"Can a 4-month-old child be taking part in such (Shaheen Bagh) protests?" the Supreme Court asked on Monday while warning some women lawyers for making 'explosive submissions' that children participating in these anti-Citizenship Amendment Act demonstrations are being called names, 'terrorist', 'gaddar' (traitor), 'Pakistani', in school.
"Don't make explosive submissions. Please do not make such statements. We do not want people to use this platform to further create problems," said a bench, comprising Chief Justice S A Bobde and Justices B R Gavai and Surya Kant, when two women advocates instantly started making submissions.
When the bench said it was taking suo motu cognisance of the letter written by a national bravery award winner Zen Gunratan Sadavarte, seeking that minors be barred from participating in any type of protest and agitation, the advocates interrupted claiming that children participating in the protest are being called names, 'terrorist', 'gaddar' (traitor), 'Pakistani', in schools.
"They (children) come home crying," they submitted.
The intervention by advocates Shahrukh Alam and Nandita Rao, did not go down well with the bench, which said: "We will not hear you on this. Don't make such types of irrelevant arguments."
Solicitor General Tushar Mehta opposed them saying, "Can it be a ground for sitting on dharna with a four-month-old child or can they oppose this on the ground that children are being called names like gaddars in school."
The bench asked, "A four-month old infant had gone to protest? But tell us which four-month-old child goes on its own to protest sites."
Advocate Alam said she was appearing for mother of two daughters and given that India has ratified UN Conventions on children's right to protest it was not appropriate for the apex court suo motu taking up the matter.
The bench said the two lawyers were deviating from the main issue of which it has taken cognizance of.
"We are not considering either CAA or NRC. We are not considering the abuses like Pakistani hurled in schools," the bench said.
The bench made it clear that it was not stifling anybody's voice.
"We are not stifling any voice. This is a properly constituted suo motu proceedings by the Supreme Court of India," the bench said.
"We have the highest respect for motherhood, and highest concern for children. Don't make arguments to raise and create guilt," the bench said.
"A child has died.
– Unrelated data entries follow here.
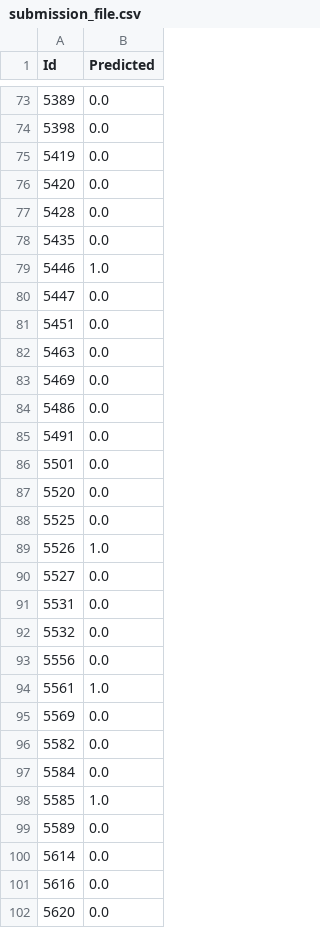
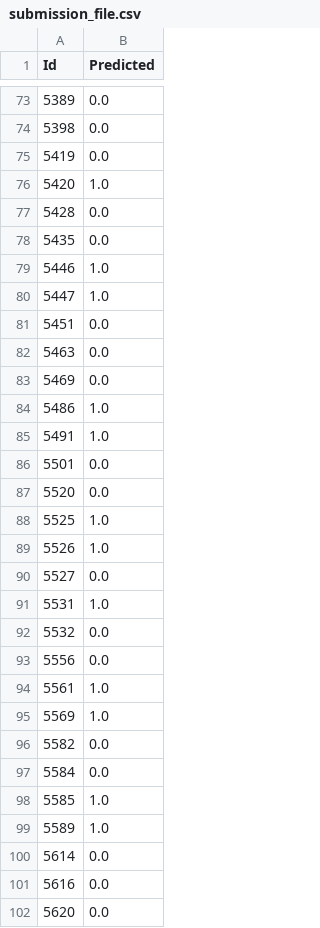
Before and after one commit to afonsocaiado/loan-prediction-system, a CSV file: pipeline/submission_file.csv, drawn as a sheet; only a part is shown, gaps mark what is left out; the diff covers the shown part only.

Commit message:
Update submission_file.csv

```diff
--- a/pipeline/submission_file.csv
+++ b/pipeline/submission_file.csv
@@ -75,3 +75,3 @@ Id,Predicted
 5419,0.0
-5420,0.0
+5420,1.0
 5428,0.0
@@ -79,3 +79,3 @@ Id,Predicted
 5446,1.0
-5447,0.0
+5447,1.0
 5451,0.0
@@ -83,10 +83,10 @@ Id,Predicted
 5469,0.0
-5486,0.0
-5491,0.0
+5486,1.0
+5491,1.0
 5501,0.0
 5520,0.0
-5525,0.0
+5525,1.0
 5526,1.0
 5527,0.0
-5531,0.0
+5531,1.0
 5532,0.0
@@ -94,3 +94,3 @@ Id,Predicted
 5561,1.0
-5569,0.0
+5569,1.0
 5582,0.0
@@ -98,3 +98,3 @@ Id,Predicted
 5585,1.0
-5589,0.0
+5589,1.0
 5614,0.0
```
Also changed, not shown: 41 edited cells elsewhere in this file.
Instead of causing more trouble, mothers should back this cause," the bench said.
The lawyers had submitted that 'these women (who are sitting at protest site) live in slums and have no option but to take their children along to the protest site'.
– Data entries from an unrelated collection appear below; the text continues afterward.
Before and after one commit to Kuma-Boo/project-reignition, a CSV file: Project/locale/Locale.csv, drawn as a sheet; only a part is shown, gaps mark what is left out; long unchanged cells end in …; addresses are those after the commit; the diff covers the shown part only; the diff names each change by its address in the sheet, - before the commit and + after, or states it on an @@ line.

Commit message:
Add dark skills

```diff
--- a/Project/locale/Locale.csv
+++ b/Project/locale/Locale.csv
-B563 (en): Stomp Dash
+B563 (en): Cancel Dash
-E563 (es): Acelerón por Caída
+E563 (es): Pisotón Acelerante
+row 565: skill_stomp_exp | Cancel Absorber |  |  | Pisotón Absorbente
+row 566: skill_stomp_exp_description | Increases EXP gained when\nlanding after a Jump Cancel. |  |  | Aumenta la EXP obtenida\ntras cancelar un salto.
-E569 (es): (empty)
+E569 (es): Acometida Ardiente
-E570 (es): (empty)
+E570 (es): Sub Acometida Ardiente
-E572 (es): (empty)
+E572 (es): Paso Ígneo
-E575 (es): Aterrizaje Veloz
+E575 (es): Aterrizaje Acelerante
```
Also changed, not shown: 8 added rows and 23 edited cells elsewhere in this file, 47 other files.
"The right of children to protest is also recognised under the UN convention...and children are brought along to fairs, jagratas etc where also they could be at a risk of some harm," Alam submitted.
The two women lawyers said they were seeking intervention on behalf of journalist and activist John Dayal and a woman who is the mother of two children.
The four-month-old baby had passed away in his sleep on the night of January 30 after returning from Shaheen Bagh where his parents had taken him during the anti-CAA protest.